**Your instructions:** The records below are to be written out again, exactly as they appear.

**Dataset:**
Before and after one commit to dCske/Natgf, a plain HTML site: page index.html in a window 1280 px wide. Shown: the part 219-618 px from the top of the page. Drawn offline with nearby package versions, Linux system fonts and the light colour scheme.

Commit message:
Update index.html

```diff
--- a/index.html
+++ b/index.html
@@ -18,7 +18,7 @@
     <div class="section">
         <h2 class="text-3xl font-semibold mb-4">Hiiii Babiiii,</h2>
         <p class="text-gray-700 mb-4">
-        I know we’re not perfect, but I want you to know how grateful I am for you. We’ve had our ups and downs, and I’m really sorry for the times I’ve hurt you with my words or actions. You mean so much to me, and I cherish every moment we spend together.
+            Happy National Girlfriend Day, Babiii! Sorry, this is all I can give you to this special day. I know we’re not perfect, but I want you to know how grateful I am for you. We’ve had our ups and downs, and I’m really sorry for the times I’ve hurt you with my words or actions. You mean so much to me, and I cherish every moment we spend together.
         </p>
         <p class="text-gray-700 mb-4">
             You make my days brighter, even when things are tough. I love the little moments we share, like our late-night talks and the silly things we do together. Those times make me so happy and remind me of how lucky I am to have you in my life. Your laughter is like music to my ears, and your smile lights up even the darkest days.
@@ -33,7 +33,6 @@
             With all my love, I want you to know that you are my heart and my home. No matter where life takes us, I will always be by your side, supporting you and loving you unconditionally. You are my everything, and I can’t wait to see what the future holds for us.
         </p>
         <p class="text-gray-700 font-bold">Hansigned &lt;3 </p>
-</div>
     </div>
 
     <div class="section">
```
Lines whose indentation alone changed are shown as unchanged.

**Response to this exercise:**
Before and after one commit to dCske/Natgf, a plain HTML site: page index.html in a window 1280 px wide. Shown: the part 219-618 px from the top of the page. Drawn offline with nearby package versions, Linux system fonts and the light colour scheme.

Commit message:
Update index.html

```diff
--- a/index.html
+++ b/index.html
@@ -18,7 +18,7 @@
     <div class="section">
         <h2 class="text-3xl font-semibold mb-4">Hiiii Babiiii,</h2>
         <p class="text-gray-700 mb-4">
-        I know we’re not perfect, but I want you to know how grateful I am for you. We’ve had our ups and downs, and I’m really sorry for the times I’ve hurt you with my words or actions. You mean so much to me, and I cherish every moment we spend together.
+            Happy National Girlfriend Day, Babiii! Sorry, this is all I can give you to this special day. I know we’re not perfect, but I want you to know how grateful I am for you. We’ve had our ups and downs, and I’m really sorry for the times I’ve hurt you with my words or actions. You mean so much to me, and I cherish every moment we spend together.
         </p>
         <p class="text-gray-700 mb-4">
             You make my days brighter, even when things are tough. I love the little moments we share, like our late-night talks and the silly things we do together. Those times make me so happy and remind me of how lucky I am to have you in my life. Your laughter is like music to my ears, and your smile lights up even the darkest days.
@@ -33,7 +33,6 @@
             With all my love, I want you to know that you are my heart and my home. No matter where life takes us, I will always be by your side, supporting you and loving you unconditionally. You are my everything, and I can’t wait to see what the future holds for us.
         </p>
         <p class="text-gray-700 font-bold">Hansigned &lt;3 </p>
-</div>
     </div>
 
     <div class="section">
```
Lines whose indentation alone changed are shown as unchanged.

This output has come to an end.